The leaked cable draws a link between the psychology of the ANC's fight against apartheid and its handling of the AbM.

"Even talk by ANC leaders of a 'third force' at work are eerily reminiscent of a paranoid apartheid era," it said.

"The AbM movement is a test of democratic governance for the ANC, as it decides what to do when its own people do not support its vision of development."

'Dear Mr President...'


by Nielen

Dear Mr President,

You were democratically elected by the people of South Africa to be our national leader. You were elected by the people of this country to be the person who should lead this nation. Don’t you think it is time you start doing it?
As our leader, we expect you to have integrity, respect, show impeccability and moral values.

We waited and waited and saw precious little of such things. Instead we saw you hide behind your legal team when claims of corruption and rape were made. We saw your comrades laugh at these claims and the people who made them. Not once did I hear you stand up like a man and give your account of the matter. The charges brought against you were not relating to fighting for the people of this country, unless you count the people fighting for those lucrative government tenders. The charges related to your financial wellbeing and your personal pleasures.
For many years a lot of people fought hard against the oppression of one group of people by another, based on the colour of their skin, or the language they speak. Many of those people paid with their own blood for the freedom of their brothers and sisters. If we can believe all the rumours you prefer payments to be made in cash instead.
When election time comes around I see your face on posters in our streets. I hear you making promises to the people of this country. But then we don’t really see or hear from you again, unless you are getting on your snazzy jet to go visit some foreign country. To be honest, I don’t pay any attention to the promises you make. I am fortunate to have running water, electricity, a house and a job. But what about the millions of people in our country who do not?

What happened to the millions of jobs you personally promised to create? I don’t see much change in our unemployment stats. I don’t see help for our entrepreneurs. All I see is racism called BEE and AA that benefits only a handful of your friends.
What about the houses you promised to build? From what I understand most of them are delivered late and without much quality. That’s probably what happens if you give the job to your buddies who are more interested in getting rich than providing housing for our nation.

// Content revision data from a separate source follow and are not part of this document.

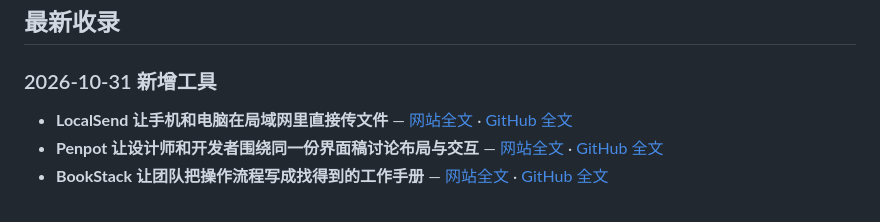
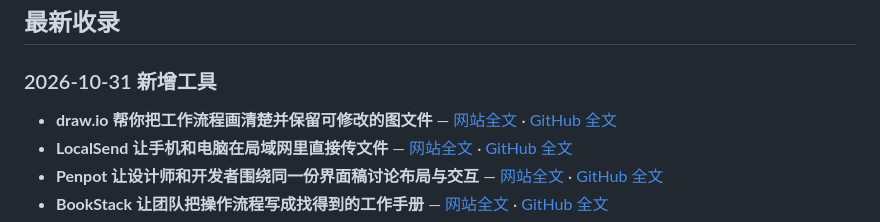
Before and after one commit to aronshare/aronshare, a Markdown page: README.md, the part around the change. Drawn GitHub-style.

Commit message:
Publish draw.io diagram editing guide

```diff
--- a/README.md
+++ b/README.md
@@ -18,6 +18,7 @@
 
 ### 2026-10-31 新增工具
 
+- **draw.io 帮你把工作流程画清楚并保留可修改的图文件** — [网站全文](https://aronshare.com/posts/drawio-diagram-editor/) · [GitHub 全文](articles/drawio-diagram-editor.md)
 - **LocalSend 让手机和电脑在局域网里直接传文件** — [网站全文](https://aronshare.com/posts/localsend-local-transfer/) · [GitHub 全文](articles/localsend-local-transfer.md)
 - **Penpot 让设计师和开发者围绕同一份界面稿讨论布局与交互** — [网站全文](https://aronshare.com/posts/penpot-interface-design/) · [GitHub 全文](articles/penpot-interface-design.md)
 - **BookStack 让团队把操作流程写成找得到的工作手册** — [网站全文](https://aronshare.com/posts/bookstack-team-wiki/) · [GitHub 全文](articles/bookstack-team-wiki.md)
```
Also changed, not shown: articles/drawio-diagram-editor.md (added, +66 -0 lines).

What about our education? From all accounts the standard of our schools are going down faster than the Gautrain can get to Pretoria (if the copper cables are not stolen). The same goes for the health care system in this country and many of the other vital services your government are supposed to deliver to its people.

I hear rumours that your Youth League leader will get another rapping over the knuckles for making statements about our neighbour countries. But I don’t hear you stand up against his racist and sexist remarks. Do you realise that when we see you sitting quietly behind him when utters those statements, we assume that you are endorsing him? Do you realise that he does more damage to racial relations in this country in a week than you could repair in a year, if you even bothered to try?

Crime is rising almost as fast as HIV infections, but can you be surprised if you look at the example our president is setting? What your lawyers can sort out, a shower will.
Our beautiful country is heading in a very dangerous direction, because its leader is absent. Our beautiful country is heading in a very dangerous direction, because its leader is silent. Our beautiful country is heading in a very dangerous direction, because its leader is not doing his elected job.
Our beautiful country is heading in a very dangerous direction, because its leader is not showing our people what honesty, integrity, respect, responsibility and hard work means. Now more than ever before it is time for you to stand up and do your job Mr President. And if you cannot do that, be man enough to stand down and let someone else do the job. It has been far too long since South Africa had a president it can be PROUD of!